▶ [Exercise goal]
In the answer, every entry must appear exactly as given.

▶ [Dataset content]
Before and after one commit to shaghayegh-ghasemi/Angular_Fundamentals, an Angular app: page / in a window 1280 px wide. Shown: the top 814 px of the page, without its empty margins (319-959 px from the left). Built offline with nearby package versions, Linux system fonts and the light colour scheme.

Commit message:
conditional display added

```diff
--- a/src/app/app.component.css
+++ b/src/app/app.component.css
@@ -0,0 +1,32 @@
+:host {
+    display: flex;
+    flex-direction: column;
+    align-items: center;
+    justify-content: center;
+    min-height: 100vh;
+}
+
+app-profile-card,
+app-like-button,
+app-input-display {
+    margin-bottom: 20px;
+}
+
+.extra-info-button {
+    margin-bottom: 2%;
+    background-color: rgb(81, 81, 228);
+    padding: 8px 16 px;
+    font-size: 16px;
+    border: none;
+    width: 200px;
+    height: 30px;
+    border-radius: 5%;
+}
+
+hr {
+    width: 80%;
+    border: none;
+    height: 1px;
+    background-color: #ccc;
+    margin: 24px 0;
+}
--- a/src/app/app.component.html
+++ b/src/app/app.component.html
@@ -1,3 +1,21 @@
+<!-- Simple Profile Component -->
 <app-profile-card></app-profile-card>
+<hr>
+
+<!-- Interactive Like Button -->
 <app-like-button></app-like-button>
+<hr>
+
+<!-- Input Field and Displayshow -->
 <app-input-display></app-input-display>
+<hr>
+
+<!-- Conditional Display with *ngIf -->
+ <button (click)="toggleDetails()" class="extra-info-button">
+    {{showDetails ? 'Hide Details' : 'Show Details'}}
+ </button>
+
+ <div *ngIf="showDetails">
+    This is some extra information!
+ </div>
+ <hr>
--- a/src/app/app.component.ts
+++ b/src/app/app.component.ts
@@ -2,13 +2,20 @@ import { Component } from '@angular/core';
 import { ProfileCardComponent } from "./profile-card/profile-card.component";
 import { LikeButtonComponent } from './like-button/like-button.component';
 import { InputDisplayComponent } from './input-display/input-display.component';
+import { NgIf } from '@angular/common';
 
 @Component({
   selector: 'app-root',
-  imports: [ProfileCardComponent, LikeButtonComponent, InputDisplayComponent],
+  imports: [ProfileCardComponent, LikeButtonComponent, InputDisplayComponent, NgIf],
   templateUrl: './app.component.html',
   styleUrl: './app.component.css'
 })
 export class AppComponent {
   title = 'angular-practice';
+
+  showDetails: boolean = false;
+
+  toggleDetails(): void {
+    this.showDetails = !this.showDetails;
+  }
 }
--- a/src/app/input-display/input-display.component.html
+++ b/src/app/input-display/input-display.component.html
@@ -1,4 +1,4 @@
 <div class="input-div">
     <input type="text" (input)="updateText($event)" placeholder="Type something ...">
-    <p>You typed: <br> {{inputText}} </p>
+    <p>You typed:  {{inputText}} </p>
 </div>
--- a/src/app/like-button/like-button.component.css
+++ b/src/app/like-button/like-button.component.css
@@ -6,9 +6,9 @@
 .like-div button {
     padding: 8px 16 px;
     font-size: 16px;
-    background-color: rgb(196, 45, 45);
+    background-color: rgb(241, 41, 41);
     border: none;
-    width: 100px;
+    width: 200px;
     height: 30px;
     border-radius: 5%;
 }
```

▶ [Your response]
Before and after one commit to shaghayegh-ghasemi/Angular_Fundamentals, an Angular app: page / in a window 1280 px wide. Shown: the top 814 px of the page, without its empty margins (319-959 px from the left). Built offline with nearby package versions, Linux system fonts and the light colour scheme.

Commit message:
conditional display added

```diff
--- a/src/app/app.component.css
+++ b/src/app/app.component.css
@@ -0,0 +1,32 @@
+:host {
+    display: flex;
+    flex-direction: column;
+    align-items: center;
+    justify-content: center;
+    min-height: 100vh;
+}
+
+app-profile-card,
+app-like-button,
+app-input-display {
+    margin-bottom: 20px;
+}
+
+.extra-info-button {
+    margin-bottom: 2%;
+    background-color: rgb(81, 81, 228);
+    padding: 8px 16 px;
+    font-size: 16px;
+    border: none;
+    width: 200px;
+    height: 30px;
+    border-radius: 5%;
+}
+
+hr {
+    width: 80%;
+    border: none;
+    height: 1px;
+    background-color: #ccc;
+    margin: 24px 0;
+}
--- a/src/app/app.component.html
+++ b/src/app/app.component.html
@@ -1,3 +1,21 @@
+<!-- Simple Profile Component -->
 <app-profile-card></app-profile-card>
+<hr>
+
+<!-- Interactive Like Button -->
 <app-like-button></app-like-button>
+<hr>
+
+<!-- Input Field and Displayshow -->
 <app-input-display></app-input-display>
+<hr>
+
+<!-- Conditional Display with *ngIf -->
+ <button (click)="toggleDetails()" class="extra-info-button">
+    {{showDetails ? 'Hide Details' : 'Show Details'}}
+ </button>
+
+ <div *ngIf="showDetails">
+    This is some extra information!
+ </div>
+ <hr>
--- a/src/app/app.component.ts
+++ b/src/app/app.component.ts
@@ -2,13 +2,20 @@ import { Component } from '@angular/core';
 import { ProfileCardComponent } from "./profile-card/profile-card.component";
 import { LikeButtonComponent } from './like-button/like-button.component';
 import { InputDisplayComponent } from './input-display/input-display.component';
+import { NgIf } from '@angular/common';
 
 @Component({
   selector: 'app-root',
-  imports: [ProfileCardComponent, LikeButtonComponent, InputDisplayComponent],
+  imports: [ProfileCardComponent, LikeButtonComponent, InputDisplayComponent, NgIf],
   templateUrl: './app.component.html',
   styleUrl: './app.component.css'
 })
 export class AppComponent {
   title = 'angular-practice';
+
+  showDetails: boolean = false;
+
+  toggleDetails(): void {
+    this.showDetails = !this.showDetails;
+  }
 }
--- a/src/app/input-display/input-display.component.html
+++ b/src/app/input-display/input-display.component.html
@@ -1,4 +1,4 @@
 <div class="input-div">
     <input type="text" (input)="updateText($event)" placeholder="Type something ...">
-    <p>You typed: <br> {{inputText}} </p>
+    <p>You typed:  {{inputText}} </p>
 </div>
--- a/src/app/like-button/like-button.component.css
+++ b/src/app/like-button/like-button.component.css
@@ -6,9 +6,9 @@
 .like-div button {
     padding: 8px 16 px;
     font-size: 16px;
-    background-color: rgb(196, 45, 45);
+    background-color: rgb(241, 41, 41);
     border: none;
-    width: 100px;
+    width: 200px;
     height: 30px;
     border-radius: 5%;
 }
```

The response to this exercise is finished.